Alice interviewed at the Vancouver International Authors’ Festival in October 2009 on the occasion of the publication of her latest collection of stories, Too Much Happiness.
Today is Alice Munro‘s 80th birthday.
Frye in “Culture and Society in Ontario, 1784-1984”:
….[T]he [Bildungsroman] theme seems to have an unusual intensity for Ontario writers: the best and most skillful of them, including Robertson Davies and Alice Munro, continue to employ a great deal of what is essentially the Stephen Leacock Mariposa theme, however different in tone. Most such books take us from the first to the second birth of the central character.
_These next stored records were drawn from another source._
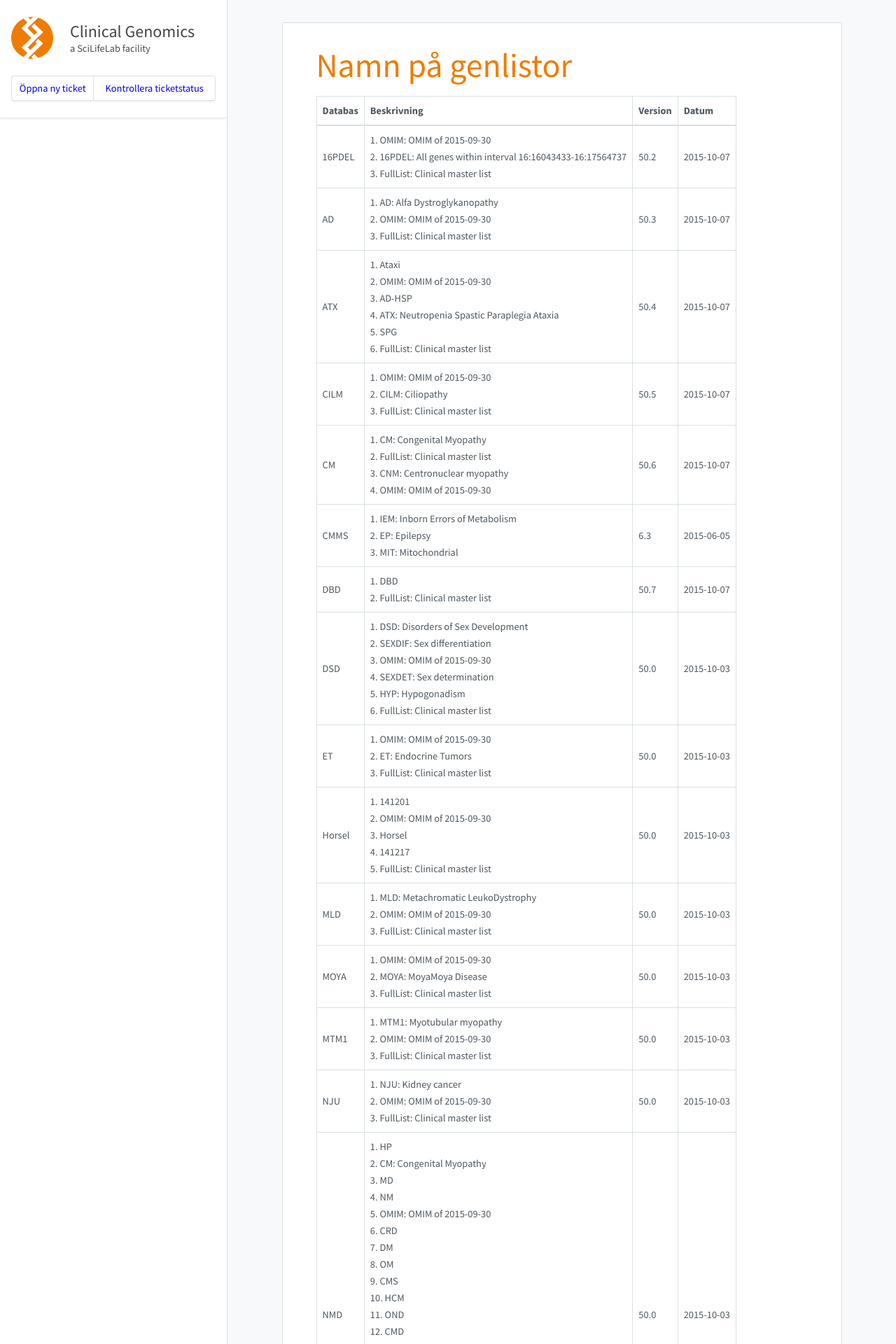
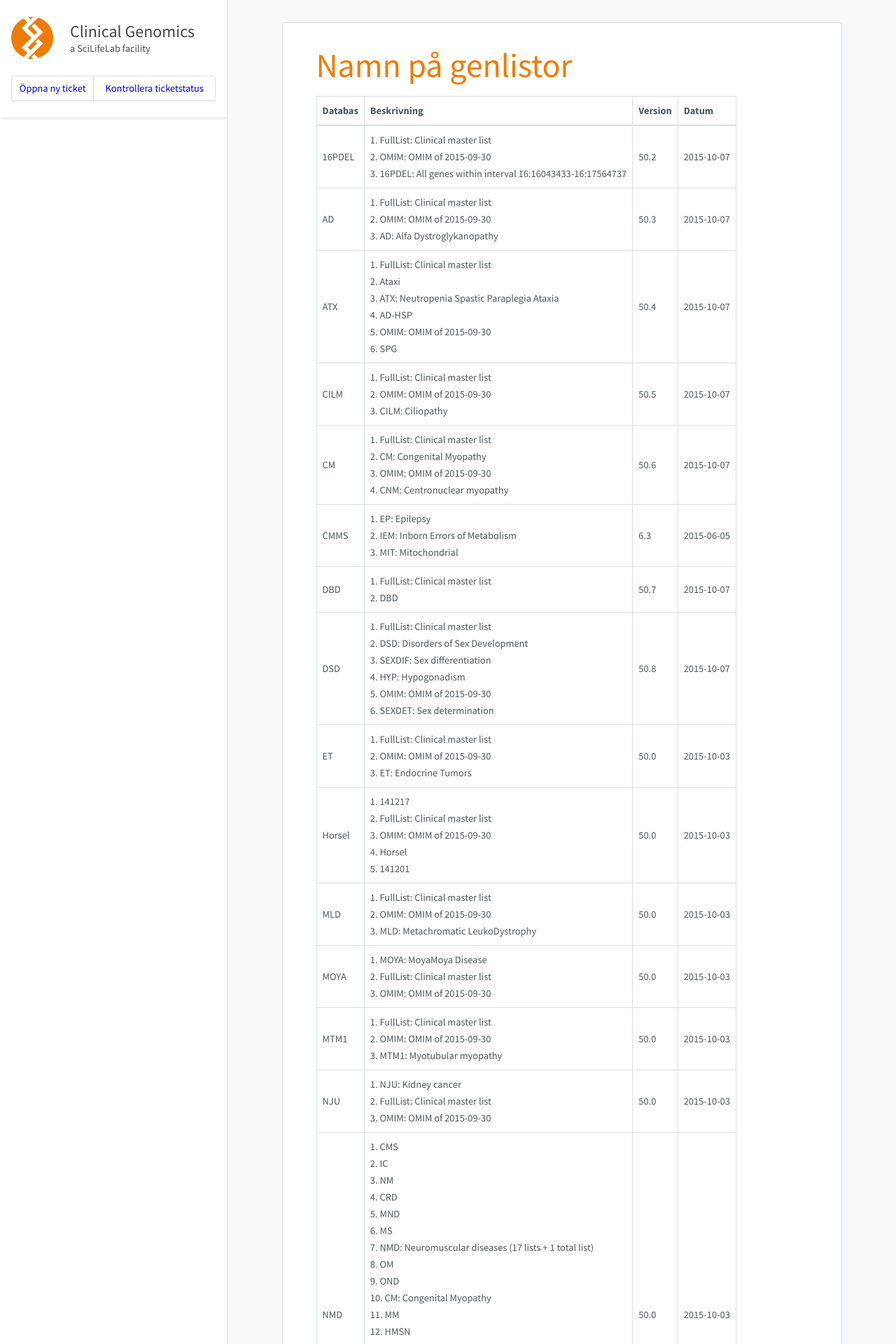
Before and after one commit to Clinical-Genomics/clinical-genomics.github.io, a Jekyll site: the page built from _pages/namnpagenlistor.md, in a window 1280 px wide. Shown: the top 1920 px of the page at 70% size. Built offline with Jekyll 4.4.1, drawn with Linux system fonts in a browser that asks for light colours; nearby versions of some CDN libraries; some of the changed text lies outside the part shown.

Commit message:
Update to cust002-DSD.txt

```diff
--- a/_pages/namnpagenlistor.md
+++ b/_pages/namnpagenlistor.md
@@ -8,25 +8,25 @@
 
 |Databas|Beskrivning|Version|Datum|
 |---|---|---|---|
-|16PDEL|1. OMIM: OMIM of 2015-09-30<br />2. 16PDEL: All genes within interval 16:16043433-16:17564737<br />3. FullList: Clinical master list<br />|50.2|2015-10-07|
-|AD|1. AD: Alfa Dystroglykanopathy<br />2. OMIM: OMIM of 2015-09-30<br />3. FullList: Clinical master list<br />|50.3|2015-10-07|
-|ATX|1. Ataxi<br />2. OMIM: OMIM of 2015-09-30<br />3. AD-HSP<br />4. ATX: Neutropenia Spastic Paraplegia Ataxia<br />5. SPG<br />6. FullList: Clinical master list<br />|50.4|2015-10-07|
-|CILM|1. OMIM: OMIM of 2015-09-30<br />2. CILM: Ciliopathy<br />3. FullList: Clinical master list<br />|50.5|2015-10-07|
-|CM|1. CM: Congenital Myopathy<br />2. FullList: Clinical master list<br />3. CNM: Centronuclear myopathy<br />4. OMIM: OMIM of 2015-09-30<br />|50.6|2015-10-07|
-|CMMS|1. IEM: Inborn Errors of Metabolism<br />2. EP: Epilepsy<br />3. MIT: Mitochondrial<br />|6.3|2015-06-05|
-|DBD|1. DBD<br />2. FullList: Clinical master list<br />|50.7|2015-10-07|
-|DSD|1. DSD: Disorders of Sex Development<br />2. SEXDIF: Sex differentiation<br />3. OMIM: OMIM of 2015-09-30<br />4. SEXDET: Sex determination<br />5. HYP: Hypogonadism<br />6. FullList: Clinical master list<br />|50.0|2015-10-03|
-|ET|1. OMIM: OMIM of 2015-09-30<br />2. ET: Endocrine Tumors<br />3. FullList: Clinical master list<br />|50.0|2015-10-03|
-|Horsel|1. 141201<br />2. OMIM: OMIM of 2015-09-30<br />3. Horsel<br />4. 141217<br />5. FullList: Clinical master list<br />|50.0|2015-10-03|
-|MLD|1. MLD: Metachromatic LeukoDystrophy<br />2. OMIM: OMIM of 2015-09-30<br />3. FullList: Clinical master list<br />|50.0|2015-10-03|
-|MOYA|1. OMIM: OMIM of 2015-09-30<br />2. MOYA: MoyaMoya Disease<br />3. FullList: Clinical master list<br />|50.0|2015-10-03|
-|MTM1|1. MTM1: Myotubular myopathy<br />2. OMIM: OMIM of 2015-09-30<br />3. FullList: Clinical master list<br />|50.0|2015-10-03|
-|NJU|1. NJU: Kidney cancer<br />2. OMIM: OMIM of 2015-09-30<br />3. FullList: Clinical master list<br />|50.0|2015-10-03|
-|NMD|1. HP<br />2. CM: Congenital Myopathy<br />3. MD<br />4. NM<br />5. OMIM: OMIM of 2015-09-30<br />6. CRD<br />7. DM<br />8. OM<br />9. CMS<br />10. HCM<br />11. OND<br />12. CMD<br />13. MS<br />14. IC<br />15. HMSN<br />16. HA<br />17. MND<br />18. NMD: Neuromuscular diseases (17 lists + 1 total list)<br />19. MM<br />20. ACM<br />21. FullList: Clinical master list<br />|50.0|2015-10-03|
+|16PDEL|1. FullList: Clinical master list<br />2. OMIM: OMIM of 2015-09-30<br />3. 16PDEL: All genes within interval 16:16043433-16:17564737<br />|50.2|2015-10-07|
+|AD|1. FullList: Clinical master list<br />2. OMIM: OMIM of 2015-09-30<br />3. AD: Alfa Dystroglykanopathy<br />|50.3|2015-10-07|
+|ATX|1. FullList: Clinical master list<br />2. Ataxi<br />3. ATX: Neutropenia Spastic Paraplegia Ataxia<br />4. AD-HSP<br />5. OMIM: OMIM of 2015-09-30<br />6. SPG<br />|50.4|2015-10-07|
+|CILM|1. FullList: Clinical master list<br />2. OMIM: OMIM of 2015-09-30<br />3. CILM: Ciliopathy<br />|50.5|2015-10-07|
+|CM|1. FullList: Clinical master list<br />2. CM: Congenital Myopathy<br />3. OMIM: OMIM of 2015-09-30<br />4. CNM: Centronuclear myopathy<br />|50.6|2015-10-07|
+|CMMS|1. EP: Epilepsy<br />2. IEM: Inborn Errors of Metabolism<br />3. MIT: Mitochondrial<br />|6.3|2015-06-05|
+|DBD|1. FullList: Clinical master list<br />2. DBD<br />|50.7|2015-10-07|
+|DSD|1. FullList: Clinical master list<br />2. DSD: Disorders of Sex Development<br />3. SEXDIF: Sex differentiation<br />4. HYP: Hypogonadism<br />5. OMIM: OMIM of 2015-09-30<br />6. SEXDET: Sex determination<br />|50.8|2015-10-07|
+|ET|1. FullList: Clinical master list<br />2. OMIM: OMIM of 2015-09-30<br />3. ET: Endocrine Tumors<br />|50.0|2015-10-03|
+|Horsel|1. 141217<br />2. FullList: Clinical master list<br />3. OMIM: OMIM of 2015-09-30<br />4. Horsel<br />5. 141201<br />|50.0|2015-10-03|
+|MLD|1. FullList: Clinical master list<br />2. OMIM: OMIM of 2015-09-30<br />3. MLD: Metachromatic LeukoDystrophy<br />|50.0|2015-10-03|
+|MOYA|1. MOYA: MoyaMoya Disease<br />2. FullList: Clinical master list<br />3. OMIM: OMIM of 2015-09-30<br />|50.0|2015-10-03|
+|MTM1|1. FullList: Clinical master list<br />2. OMIM: OMIM of 2015-09-30<br />3. MTM1: Myotubular myopathy<br />|50.0|2015-10-03|
+|NJU|1. NJU: Kidney cancer<br />2. FullList: Clinical master list<br />3. OMIM: OMIM of 2015-09-30<br />|50.0|2015-10-03|
+|NMD|1. CMS<br />2. IC<br />3. NM<br />4. CRD<br />5. MND<br />6. MS<br />7. NMD: Neuromuscular diseases (17 lists + 1 total list)<br />8. OM<br />9. OND<br />10. CM: Congenital Myopathy<br />11. MM<br />12. HMSN<br />13. CMD<br />14. FullList: Clinical master list<br />15. HA<br />16. MD<br />17. ACM<br />18. HCM<br />19. OMIM: OMIM of 2015-09-30<br />20. HP<br />21. DM<br />|50.0|2015-10-03|
 |OMIM|1. FullList: Clinical master list<br />2. OMIM: OMIM of 2015-09-30<br />|50.0|2015-10-03|
-|ORO|1. FullList: Clinical master list<br />2. ORO: Oro-facial-digital syndrome<br />3. OMIM: OMIM of 2015-09-30<br />|50.0|2015-10-03|
-|PAF1|1. PAF1: RNA polymerase II-associated factor<br />2. FullList: Clinical master list<br />3. OMIM: OMIM of 2015-09-30<br />|50.0|2015-10-03|
-|PID|1. FullList: Clinical master list<br />2. PID: Primary Immune Deficiency<br />3. PIDCAD: PID Candidates<br />|7.0|2015-08-31|
-|SCN|1. SCN: Neutropenia<br />2. FullList: Clinical master list<br />3. OMIM: OMIM of 2015-09-30<br />|50.0|2015-10-03|
-|SHANK1|1. FullList: Clinical master list<br />2. SHANK1: SH3 and multiple ankyrin repeat domains 1<br />3. OMIM: OMIM of 2015-09-30<br />|50.0|2015-10-03|
-|SKD|1. FullList: Clinical master list<br />2. SKD: Skeletal dysplasia<br />3. OMIM: OMIM of 2015-09-30<br />|50.0|2015-10-03|
+|ORO|1. ORO: Oro-facial-digital syndrome<br />2. FullList: Clinical master list<br />3. OMIM: OMIM of 2015-09-30<br />|50.0|2015-10-03|
+|PAF1|1. FullList: Clinical master list<br />2. OMIM: OMIM of 2015-09-30<br />3. PAF1: RNA polymerase II-associated factor<br />|50.0|2015-10-03|
+|PID|1. FullList: Clinical master list<br />2. PIDCAD: PID Candidates<br />3. PID: Primary Immune Deficiency<br />|7.0|2015-08-31|
+|SCN|1. FullList: Clinical master list<br />2. OMIM: OMIM of 2015-09-30<br />3. SCN: Neutropenia<br />|50.0|2015-10-03|
+|SHANK1|1. FullList: Clinical master list<br />2. OMIM: OMIM of 2015-09-30<br />3. SHANK1: SH3 and multiple ankyrin repeat domains 1<br />|50.0|2015-10-03|
+|SKD|1. FullList: Clinical master list<br />2. OMIM: OMIM of 2015-09-30<br />3. SKD: Skeletal dysplasia<br />|50.0|2015-10-03|
```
Childhood and adolescence are passed in a small town or village, then a final initiation, often a sexual one, marks the entry into a more complex social contract. (CW 12, 621)
In any case, as we saw, prose in Ontario began with the documentary realism of journals and memoirs, and when fiction developed, that was the tradition it recaptured. Documents, when not government reports, tended to have short units, and the fact may account for the curious ascendancy in Canadian fiction of the novel which consists of a sequence of interrelated short stories. This form is the favorite of Alice Munro, and reaches a dazzling technical virtuosity in Lives of Girls and Women. (ibid., 624)
From “‘Condominium Mentality’ in CanLit,” an interview with the University of Toronto Bulletin, February 1990:
O’Brien: Which Canadian writers are you most enthusiastic about?
Frye: The obvious people: Peggy Atwood, Robertson Davies, Alice Munro, Timothy Findlay, Mordecai Richler, . . . especially Alice Munro, who seems to be a twentieth-century Jane Austen. (CW 24, 1037)
Munro’s “The Bear Came Over the Mountain” (1999) in the New Yorker here.
A 2009 documentary about the deadly toxicity of Alberta’s tar sands. This remains true despite the crooning lullaby of TV ads from a tar sands advocacy group that is beginning to slither into view.
This is how you monitor significant changes in Harperworld: by the commercials it circulates among what it hopes is a drowsy-and-ready-to-sleep population.